Well, glass is also known to be difficult to work with. Its super-hard, non-porous surface repels paints of all descriptions. And then there’s the breakage, and the weight. But it can be worth it all in the end. Remember, if it was easy anybody could do it—and would.

There are, however, many ways to get an image onto glass—all with different advantages and disadvantages—many of which can be used in combination with each other for myriad choices.

Engraving

This mechanical process uses either lasers or high-speed rotary tools that are either hand operated or computer driven. The result is a lightly recessed surface on the glass that is more opaque in appearance than the un-engraved portions. The bits for the rotary tools are usually diamond chip coated in order to attack the super hard glass surface. With the manual process the results are only as good as the practitioner behind the tool. Some people can create amazing works of art, while others look somewhat amateur.

Computers, on the other hand, produce reliable, if somewhat boring, results. Either of these processes are only useful on small jobs like recognition plaques or giveaways and are seldom suitable for large projects.

Sandblasting

In a commercial sign shop application, sandblasting is a more useful method of engraving. Sandblasting can dig much deeper into the glass and covers large surface areas evenly and easily.
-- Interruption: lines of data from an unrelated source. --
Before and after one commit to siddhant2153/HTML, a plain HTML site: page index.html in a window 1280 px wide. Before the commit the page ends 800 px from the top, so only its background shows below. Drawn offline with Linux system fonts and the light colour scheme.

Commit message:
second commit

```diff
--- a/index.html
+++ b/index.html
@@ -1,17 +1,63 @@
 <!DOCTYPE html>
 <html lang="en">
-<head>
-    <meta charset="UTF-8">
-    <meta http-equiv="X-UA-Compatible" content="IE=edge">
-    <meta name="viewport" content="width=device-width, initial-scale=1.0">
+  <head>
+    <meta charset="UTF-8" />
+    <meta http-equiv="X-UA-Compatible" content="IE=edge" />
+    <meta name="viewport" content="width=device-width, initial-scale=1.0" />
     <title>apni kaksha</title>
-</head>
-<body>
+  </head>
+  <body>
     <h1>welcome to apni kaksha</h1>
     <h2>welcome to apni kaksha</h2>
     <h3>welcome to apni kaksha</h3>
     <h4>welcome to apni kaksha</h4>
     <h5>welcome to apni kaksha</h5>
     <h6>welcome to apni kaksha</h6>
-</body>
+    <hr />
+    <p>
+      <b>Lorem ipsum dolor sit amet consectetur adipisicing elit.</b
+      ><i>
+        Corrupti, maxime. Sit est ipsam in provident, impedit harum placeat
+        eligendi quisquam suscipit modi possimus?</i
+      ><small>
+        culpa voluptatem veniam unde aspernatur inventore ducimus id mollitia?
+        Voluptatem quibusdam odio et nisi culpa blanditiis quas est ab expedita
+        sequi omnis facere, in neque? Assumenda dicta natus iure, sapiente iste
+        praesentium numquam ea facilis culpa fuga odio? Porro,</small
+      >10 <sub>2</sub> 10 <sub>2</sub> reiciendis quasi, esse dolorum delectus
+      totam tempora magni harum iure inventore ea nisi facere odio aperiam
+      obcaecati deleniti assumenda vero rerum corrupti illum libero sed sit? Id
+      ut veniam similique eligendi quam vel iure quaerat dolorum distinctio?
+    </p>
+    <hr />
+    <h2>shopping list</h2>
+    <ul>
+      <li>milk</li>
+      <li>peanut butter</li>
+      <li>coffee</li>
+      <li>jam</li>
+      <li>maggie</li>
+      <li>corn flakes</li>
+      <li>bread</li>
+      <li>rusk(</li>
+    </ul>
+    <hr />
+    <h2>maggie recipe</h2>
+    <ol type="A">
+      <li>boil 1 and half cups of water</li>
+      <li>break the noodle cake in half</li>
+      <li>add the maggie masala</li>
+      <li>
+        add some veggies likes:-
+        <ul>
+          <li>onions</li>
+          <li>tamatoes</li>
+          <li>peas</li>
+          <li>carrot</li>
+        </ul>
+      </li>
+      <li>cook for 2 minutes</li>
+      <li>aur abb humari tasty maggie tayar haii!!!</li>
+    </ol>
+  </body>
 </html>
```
The patterns to be engraved are cut out of a sheet of adhesive-backed resist (using either computer or hand cutting) and the resist applied to the glass. The open areas are then blasted with fine particles of sand, silicon carbide or aluminum oxide. All of these are noxious powders so the process always takes place in sealed rooms or containment boxes using protective equipment and breathing gear.

Filling

Sandblasting can create a substantial recess in the surface, which can be easily filled with color. There are many types of inks that will work on glass for short periods of time, but only resin-based inks that require baking will be relatively permanent. The colors, however, are gorgeous, rich translucent tones that make the graphics glow like the sun.

Etching

This sign was sandblasted and filled with translucent color. The close-up view (top)reveals the texture that was worked into the glass.

Etching is a treatment for glass that just roughens up the surface, turning it from transparent to translucent in the areas that are etched. The process can be done with caustic creams or acids. The caustic approach uses resist masks much like sandblasting.

Caustic creams containing fluorides are rubbed into the open areas of the resist and then washed off, leaving a lightly etched surface behind. For etching with liquid hydrofluoric acid, the non-etched areas are coated with a resist that repels the acid. This is usually done using a screen-printing technique. The acid is washed over the glass and then washed off. Please note—this is as very dangerous process and must be done with proper safety equipment!

Baking

Images can also be baked onto the glass. Special printing paper for fused glass is available from glass wholesale suppliers. The print is applied like a water appliqué decal and sandwiched between two layers of glass, then fired in a kiln at 1,350 degrees. This provides an extremely durable outdoor-grade product with amazing translucence and high-resolution imaging.

Direct Digital Imaging

UV-curable direct digital inkjet inks can be used to print onto glass, but only after the surface of the glass has been treated or pre-coated. The easiest way is to spray the glass with a special coating that allows the ink to stick to the glass.

A more durable method is to use a plasma treatment method. Plasma is an alternate state of matter that is neither gas, liquid nor solid. When plasma contacts the glass surface its energy is transferred to the surface. This creates a higher level of molecular surface motion, allowing superior ink adhesion. Printing has to happen relatively quickly after plasma treatment.

Screen Printing

Ceramic enamels are printed onto the glass using electrically heated screens. The inks become liquid when heated. When the liquid inks contact the cold glass surface, the mixture instantly solidifies. This is then fired in a kiln to fuse the enamel to the glass. The glass is then slowly cooled for several hours to bring it to room temperature. This is a very expensive, but very durable process.

Decaling

But of course we can’t forget the old standby—decals. Any shop can print decals onto a clear adhesive film and apply them to glass. Installation onto the glass is a bit tricky and requires some practice, but the final result is a beautiful, durable and inexpensive way to decorate glass, no new equipment required!

In addition, several vinyl manufacturers offer products that give the appearance of etched or frosted glass. This is an inexpensive solution to glass etching, and the effect can be very convincing.